Over the years, she’s been open about her story and what she’s been through. Eventually, she started getting asked to speak at events. At one event, she met Lisa Nutter, the president of Philadelphia Academies, Inc., a nonprofit aimed at connecting students’ interests with their career aspirations to make high school education relevant to kids. Nutter became Pham’s mentor and offered her a fellowship with the nonprofit in 2012. Pham accepted and simultaneously began attending Temple University part-time. She hopes to get her bachelor’s degree by 2019.

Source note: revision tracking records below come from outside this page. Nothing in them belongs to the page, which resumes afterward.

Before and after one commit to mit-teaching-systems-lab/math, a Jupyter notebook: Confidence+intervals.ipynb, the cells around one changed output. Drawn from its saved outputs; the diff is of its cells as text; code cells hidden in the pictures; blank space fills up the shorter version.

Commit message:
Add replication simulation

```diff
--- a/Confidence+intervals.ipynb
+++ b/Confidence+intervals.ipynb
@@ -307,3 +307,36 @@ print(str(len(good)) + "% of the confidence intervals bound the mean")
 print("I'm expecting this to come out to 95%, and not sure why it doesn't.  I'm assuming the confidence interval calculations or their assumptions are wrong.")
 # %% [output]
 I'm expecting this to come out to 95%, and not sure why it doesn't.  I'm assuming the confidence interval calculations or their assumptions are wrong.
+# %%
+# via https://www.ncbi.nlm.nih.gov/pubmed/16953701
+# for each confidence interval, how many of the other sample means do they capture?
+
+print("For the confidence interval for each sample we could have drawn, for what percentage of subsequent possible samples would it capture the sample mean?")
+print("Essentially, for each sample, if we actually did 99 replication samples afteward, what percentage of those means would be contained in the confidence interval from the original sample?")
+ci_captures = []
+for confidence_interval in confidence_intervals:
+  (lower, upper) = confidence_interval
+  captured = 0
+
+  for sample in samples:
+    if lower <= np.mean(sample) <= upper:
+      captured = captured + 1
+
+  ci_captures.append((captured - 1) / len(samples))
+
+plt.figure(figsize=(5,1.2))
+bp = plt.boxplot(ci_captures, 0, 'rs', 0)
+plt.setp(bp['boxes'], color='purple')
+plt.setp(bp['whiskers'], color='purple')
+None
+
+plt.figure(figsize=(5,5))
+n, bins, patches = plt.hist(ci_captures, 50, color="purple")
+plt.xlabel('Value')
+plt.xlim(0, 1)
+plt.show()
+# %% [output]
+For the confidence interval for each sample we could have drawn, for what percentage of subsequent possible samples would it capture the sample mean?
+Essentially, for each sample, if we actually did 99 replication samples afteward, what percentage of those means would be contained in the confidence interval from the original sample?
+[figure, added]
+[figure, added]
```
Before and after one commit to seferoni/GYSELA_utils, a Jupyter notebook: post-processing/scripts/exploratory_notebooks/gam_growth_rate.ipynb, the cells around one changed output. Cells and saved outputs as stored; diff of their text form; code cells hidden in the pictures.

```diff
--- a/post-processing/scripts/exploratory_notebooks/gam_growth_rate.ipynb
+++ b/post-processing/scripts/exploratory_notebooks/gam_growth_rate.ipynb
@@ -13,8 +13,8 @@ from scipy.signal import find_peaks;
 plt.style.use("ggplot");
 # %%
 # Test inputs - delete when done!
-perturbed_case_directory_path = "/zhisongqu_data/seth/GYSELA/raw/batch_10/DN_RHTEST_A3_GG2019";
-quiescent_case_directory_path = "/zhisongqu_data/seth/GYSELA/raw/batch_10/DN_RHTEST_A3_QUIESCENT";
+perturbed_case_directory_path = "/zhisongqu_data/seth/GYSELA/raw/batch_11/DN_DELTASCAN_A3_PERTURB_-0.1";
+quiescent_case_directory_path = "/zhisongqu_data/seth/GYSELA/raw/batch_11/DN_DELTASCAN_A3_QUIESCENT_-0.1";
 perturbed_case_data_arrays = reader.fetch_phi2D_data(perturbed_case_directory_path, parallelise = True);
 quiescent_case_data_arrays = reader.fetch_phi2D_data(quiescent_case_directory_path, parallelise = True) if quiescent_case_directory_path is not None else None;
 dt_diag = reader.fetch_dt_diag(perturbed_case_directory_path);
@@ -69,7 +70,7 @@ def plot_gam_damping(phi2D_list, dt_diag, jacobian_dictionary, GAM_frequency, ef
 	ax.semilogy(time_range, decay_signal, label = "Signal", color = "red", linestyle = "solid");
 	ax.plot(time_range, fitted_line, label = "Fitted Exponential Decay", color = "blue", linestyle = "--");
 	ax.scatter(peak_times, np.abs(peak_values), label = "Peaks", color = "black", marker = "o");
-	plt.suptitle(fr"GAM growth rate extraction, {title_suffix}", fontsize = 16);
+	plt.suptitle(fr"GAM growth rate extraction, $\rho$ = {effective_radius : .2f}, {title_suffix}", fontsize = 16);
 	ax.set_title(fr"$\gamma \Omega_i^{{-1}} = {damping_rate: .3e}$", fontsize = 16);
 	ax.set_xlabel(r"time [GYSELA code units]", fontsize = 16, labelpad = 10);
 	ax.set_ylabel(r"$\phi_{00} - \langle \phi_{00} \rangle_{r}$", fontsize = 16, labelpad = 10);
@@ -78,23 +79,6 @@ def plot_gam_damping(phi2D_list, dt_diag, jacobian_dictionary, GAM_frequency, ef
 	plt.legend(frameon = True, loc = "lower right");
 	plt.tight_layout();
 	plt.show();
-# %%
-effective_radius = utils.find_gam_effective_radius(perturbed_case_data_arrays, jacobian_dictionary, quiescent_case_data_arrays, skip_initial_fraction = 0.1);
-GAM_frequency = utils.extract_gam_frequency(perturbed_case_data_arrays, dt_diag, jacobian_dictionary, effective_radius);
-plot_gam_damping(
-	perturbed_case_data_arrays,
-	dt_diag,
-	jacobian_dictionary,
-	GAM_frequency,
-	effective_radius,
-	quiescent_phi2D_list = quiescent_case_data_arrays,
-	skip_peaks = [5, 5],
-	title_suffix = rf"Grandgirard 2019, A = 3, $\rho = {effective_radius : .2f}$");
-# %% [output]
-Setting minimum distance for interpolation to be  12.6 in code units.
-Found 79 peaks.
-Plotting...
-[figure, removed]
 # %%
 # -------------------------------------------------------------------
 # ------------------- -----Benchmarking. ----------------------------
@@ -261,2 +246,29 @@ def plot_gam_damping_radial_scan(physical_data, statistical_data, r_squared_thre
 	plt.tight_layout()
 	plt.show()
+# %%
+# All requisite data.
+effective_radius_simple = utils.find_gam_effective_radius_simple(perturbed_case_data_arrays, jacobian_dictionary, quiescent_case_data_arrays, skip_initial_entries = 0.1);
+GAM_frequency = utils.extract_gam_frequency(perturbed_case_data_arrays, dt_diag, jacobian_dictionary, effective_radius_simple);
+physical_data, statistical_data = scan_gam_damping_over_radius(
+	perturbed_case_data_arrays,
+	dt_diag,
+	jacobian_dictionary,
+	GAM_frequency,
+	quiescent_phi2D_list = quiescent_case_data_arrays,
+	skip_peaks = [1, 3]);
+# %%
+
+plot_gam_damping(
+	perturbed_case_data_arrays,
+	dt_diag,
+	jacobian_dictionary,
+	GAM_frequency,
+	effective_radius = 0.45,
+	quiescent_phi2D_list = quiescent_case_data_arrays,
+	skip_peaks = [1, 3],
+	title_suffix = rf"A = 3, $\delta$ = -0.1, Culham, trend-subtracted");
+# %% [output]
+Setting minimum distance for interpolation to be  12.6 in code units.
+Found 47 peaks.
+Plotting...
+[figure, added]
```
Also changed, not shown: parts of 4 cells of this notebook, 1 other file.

“This has been such a stressful and traumatic journey for me but fortunately, God gave me the opportunity to accomplish a lot since I turned my life around,” said Pham. “It doesn’t matter where you come from, you can’t let that hold you back. You have to grow from your experiences and try harder for those who come behind you.”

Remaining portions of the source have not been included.